== Segment start ==
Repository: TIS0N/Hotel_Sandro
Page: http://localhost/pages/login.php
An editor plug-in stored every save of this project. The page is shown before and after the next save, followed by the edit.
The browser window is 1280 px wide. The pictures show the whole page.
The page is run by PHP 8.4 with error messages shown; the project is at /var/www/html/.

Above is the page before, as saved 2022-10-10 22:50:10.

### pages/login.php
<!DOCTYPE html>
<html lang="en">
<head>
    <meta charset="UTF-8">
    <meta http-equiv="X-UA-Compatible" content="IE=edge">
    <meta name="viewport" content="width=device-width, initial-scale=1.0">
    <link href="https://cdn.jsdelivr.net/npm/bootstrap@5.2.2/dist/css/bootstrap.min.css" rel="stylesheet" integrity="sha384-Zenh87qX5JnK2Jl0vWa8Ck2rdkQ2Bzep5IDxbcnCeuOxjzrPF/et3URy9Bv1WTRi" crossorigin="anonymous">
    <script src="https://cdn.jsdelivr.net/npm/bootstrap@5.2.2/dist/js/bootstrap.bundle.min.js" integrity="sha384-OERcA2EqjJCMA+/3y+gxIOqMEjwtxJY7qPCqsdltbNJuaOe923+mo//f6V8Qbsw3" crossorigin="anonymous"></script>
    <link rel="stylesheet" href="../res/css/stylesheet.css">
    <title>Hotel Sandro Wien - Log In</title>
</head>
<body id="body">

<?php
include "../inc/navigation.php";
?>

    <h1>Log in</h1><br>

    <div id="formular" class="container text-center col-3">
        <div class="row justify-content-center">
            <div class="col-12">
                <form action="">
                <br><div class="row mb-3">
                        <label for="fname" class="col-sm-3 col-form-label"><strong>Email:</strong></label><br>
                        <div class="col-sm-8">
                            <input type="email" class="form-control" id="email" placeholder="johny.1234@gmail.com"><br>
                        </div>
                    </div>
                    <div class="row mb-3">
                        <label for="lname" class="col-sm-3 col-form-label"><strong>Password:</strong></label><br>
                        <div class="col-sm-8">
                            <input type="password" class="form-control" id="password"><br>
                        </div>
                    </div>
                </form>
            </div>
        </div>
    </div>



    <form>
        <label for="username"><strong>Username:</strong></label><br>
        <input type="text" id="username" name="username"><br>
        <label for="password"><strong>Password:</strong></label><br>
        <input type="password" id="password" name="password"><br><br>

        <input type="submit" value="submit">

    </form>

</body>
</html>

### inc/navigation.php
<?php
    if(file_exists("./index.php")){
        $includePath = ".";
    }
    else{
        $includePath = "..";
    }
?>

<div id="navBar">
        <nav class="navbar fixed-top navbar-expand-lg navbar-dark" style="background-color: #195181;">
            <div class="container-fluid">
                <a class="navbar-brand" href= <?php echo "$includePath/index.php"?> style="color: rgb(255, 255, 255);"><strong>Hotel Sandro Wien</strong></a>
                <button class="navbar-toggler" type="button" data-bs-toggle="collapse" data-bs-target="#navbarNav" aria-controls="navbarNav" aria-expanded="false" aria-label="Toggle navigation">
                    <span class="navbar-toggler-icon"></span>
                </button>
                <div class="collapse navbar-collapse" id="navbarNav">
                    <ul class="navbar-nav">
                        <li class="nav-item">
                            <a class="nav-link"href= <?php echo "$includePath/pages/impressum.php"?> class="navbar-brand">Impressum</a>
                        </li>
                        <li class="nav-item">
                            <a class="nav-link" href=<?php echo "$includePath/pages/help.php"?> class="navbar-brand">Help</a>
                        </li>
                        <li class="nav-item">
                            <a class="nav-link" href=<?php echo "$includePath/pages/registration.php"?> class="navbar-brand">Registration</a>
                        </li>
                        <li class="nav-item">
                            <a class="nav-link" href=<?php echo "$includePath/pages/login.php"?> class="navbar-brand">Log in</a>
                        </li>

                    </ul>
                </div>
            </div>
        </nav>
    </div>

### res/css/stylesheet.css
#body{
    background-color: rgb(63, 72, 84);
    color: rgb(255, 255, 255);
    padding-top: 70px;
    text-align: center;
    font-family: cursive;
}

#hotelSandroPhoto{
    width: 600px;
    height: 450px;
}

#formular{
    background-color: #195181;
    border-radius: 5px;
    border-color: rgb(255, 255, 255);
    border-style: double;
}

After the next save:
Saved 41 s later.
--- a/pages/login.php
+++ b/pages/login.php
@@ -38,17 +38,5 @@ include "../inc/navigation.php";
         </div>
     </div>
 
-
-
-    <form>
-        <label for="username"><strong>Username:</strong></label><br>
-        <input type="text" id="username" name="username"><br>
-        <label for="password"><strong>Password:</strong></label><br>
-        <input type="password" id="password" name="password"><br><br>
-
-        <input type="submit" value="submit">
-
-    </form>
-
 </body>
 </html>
== Segment end ==
# [What the task requires]
Print every line of the material above exactly.

# [Response box]
Repository: TIS0N/Hotel_Sandro
Page: http://localhost/pages/login.php
An editor plug-in stored every save of this project. The page is shown before and after the next save, followed by the edit.
The browser window is 1280 px wide. The pictures show the whole page.
The page is run by PHP 8.4 with error messages shown; the project is at /var/www/html/.

Above is the page before, as saved 2022-10-10 22:50:10.

### pages/login.php
<!DOCTYPE html>
<html lang="en">
<head>
    <meta charset="UTF-8">
    <meta http-equiv="X-UA-Compatible" content="IE=edge">
    <meta name="viewport" content="width=device-width, initial-scale=1.0">
    <link href="https://cdn.jsdelivr.net/npm/bootstrap@5.2.2/dist/css/bootstrap.min.css" rel="stylesheet" integrity="sha384-Zenh87qX5JnK2Jl0vWa8Ck2rdkQ2Bzep5IDxbcnCeuOxjzrPF/et3URy9Bv1WTRi" crossorigin="anonymous">
    <script src="https://cdn.jsdelivr.net/npm/bootstrap@5.2.2/dist/js/bootstrap.bundle.min.js" integrity="sha384-OERcA2EqjJCMA+/3y+gxIOqMEjwtxJY7qPCqsdltbNJuaOe923+mo//f6V8Qbsw3" crossorigin="anonymous"></script>
    <link rel="stylesheet" href="../res/css/stylesheet.css">
    <title>Hotel Sandro Wien - Log In</title>
</head>
<body id="body">

<?php
include "../inc/navigation.php";
?>

    <h1>Log in</h1><br>

    <div id="formular" class="container text-center col-3">
        <div class="row justify-content-center">
            <div class="col-12">
                <form action="">
                <br><div class="row mb-3">
                        <label for="fname" class="col-sm-3 col-form-label"><strong>Email:</strong></label><br>
                        <div class="col-sm-8">
                            <input type="email" class="form-control" id="email" placeholder="johny.1234@gmail.com"><br>
                        </div>
                    </div>
                    <div class="row mb-3">
                        <label for="lname" class="col-sm-3 col-form-label"><strong>Password:</strong></label><br>
                        <div class="col-sm-8">
                            <input type="password" class="form-control" id="password"><br>
                        </div>
                    </div>
                </form>
            </div>
        </div>
    </div>



    <form>
        <label for="username"><strong>Username:</strong></label><br>
        <input type="text" id="username" name="username"><br>
        <label for="password"><strong>Password:</strong></label><br>
        <input type="password" id="password" name="password"><br><br>

        <input type="submit" value="submit">

    </form>

</body>
</html>

### inc/navigation.php
<?php
    if(file_exists("./index.php")){
        $includePath = ".";
    }
    else{
        $includePath = "..";
    }
?>

<div id="navBar">
        <nav class="navbar fixed-top navbar-expand-lg navbar-dark" style="background-color: #195181;">
            <div class="container-fluid">
                <a class="navbar-brand" href= <?php echo "$includePath/index.php"?> style="color: rgb(255, 255, 255);"><strong>Hotel Sandro Wien</strong></a>
                <button class="navbar-toggler" type="button" data-bs-toggle="collapse" data-bs-target="#navbarNav" aria-controls="navbarNav" aria-expanded="false" aria-label="Toggle navigation">
                    <span class="navbar-toggler-icon"></span>
                </button>
                <div class="collapse navbar-collapse" id="navbarNav">
                    <ul class="navbar-nav">
                        <li class="nav-item">
                            <a class="nav-link"href= <?php echo "$includePath/pages/impressum.php"?> class="navbar-brand">Impressum</a>
                        </li>
                        <li class="nav-item">
                            <a class="nav-link" href=<?php echo "$includePath/pages/help.php"?> class="navbar-brand">Help</a>
                        </li>
                        <li class="nav-item">
                            <a class="nav-link" href=<?php echo "$includePath/pages/registration.php"?> class="navbar-brand">Registration</a>
                        </li>
                        <li class="nav-item">
                            <a class="nav-link" href=<?php echo "$includePath/pages/login.php"?> class="navbar-brand">Log in</a>
                        </li>

                    </ul>
                </div>
            </div>
        </nav>
    </div>

### res/css/stylesheet.css
#body{
    background-color: rgb(63, 72, 84);
    color: rgb(255, 255, 255);
    padding-top: 70px;
    text-align: center;
    font-family: cursive;
}

#hotelSandroPhoto{
    width: 600px;
    height: 450px;
}

#formular{
    background-color: #195181;
    border-radius: 5px;
    border-color: rgb(255, 255, 255);
    border-style: double;
}

After the next save:
Saved 41 s later.
--- a/pages/login.php
+++ b/pages/login.php
@@ -38,17 +38,5 @@ include "../inc/navigation.php";
         </div>
     </div>
 
-
-
-    <form>
-        <label for="username"><strong>Username:</strong></label><br>
-        <input type="text" id="username" name="username"><br>
-        <label for="password"><strong>Password:</strong></label><br>
-        <input type="password" id="password" name="password"><br><br>
-
-        <input type="submit" value="submit">
-
-    </form>
-
 </body>
 </html>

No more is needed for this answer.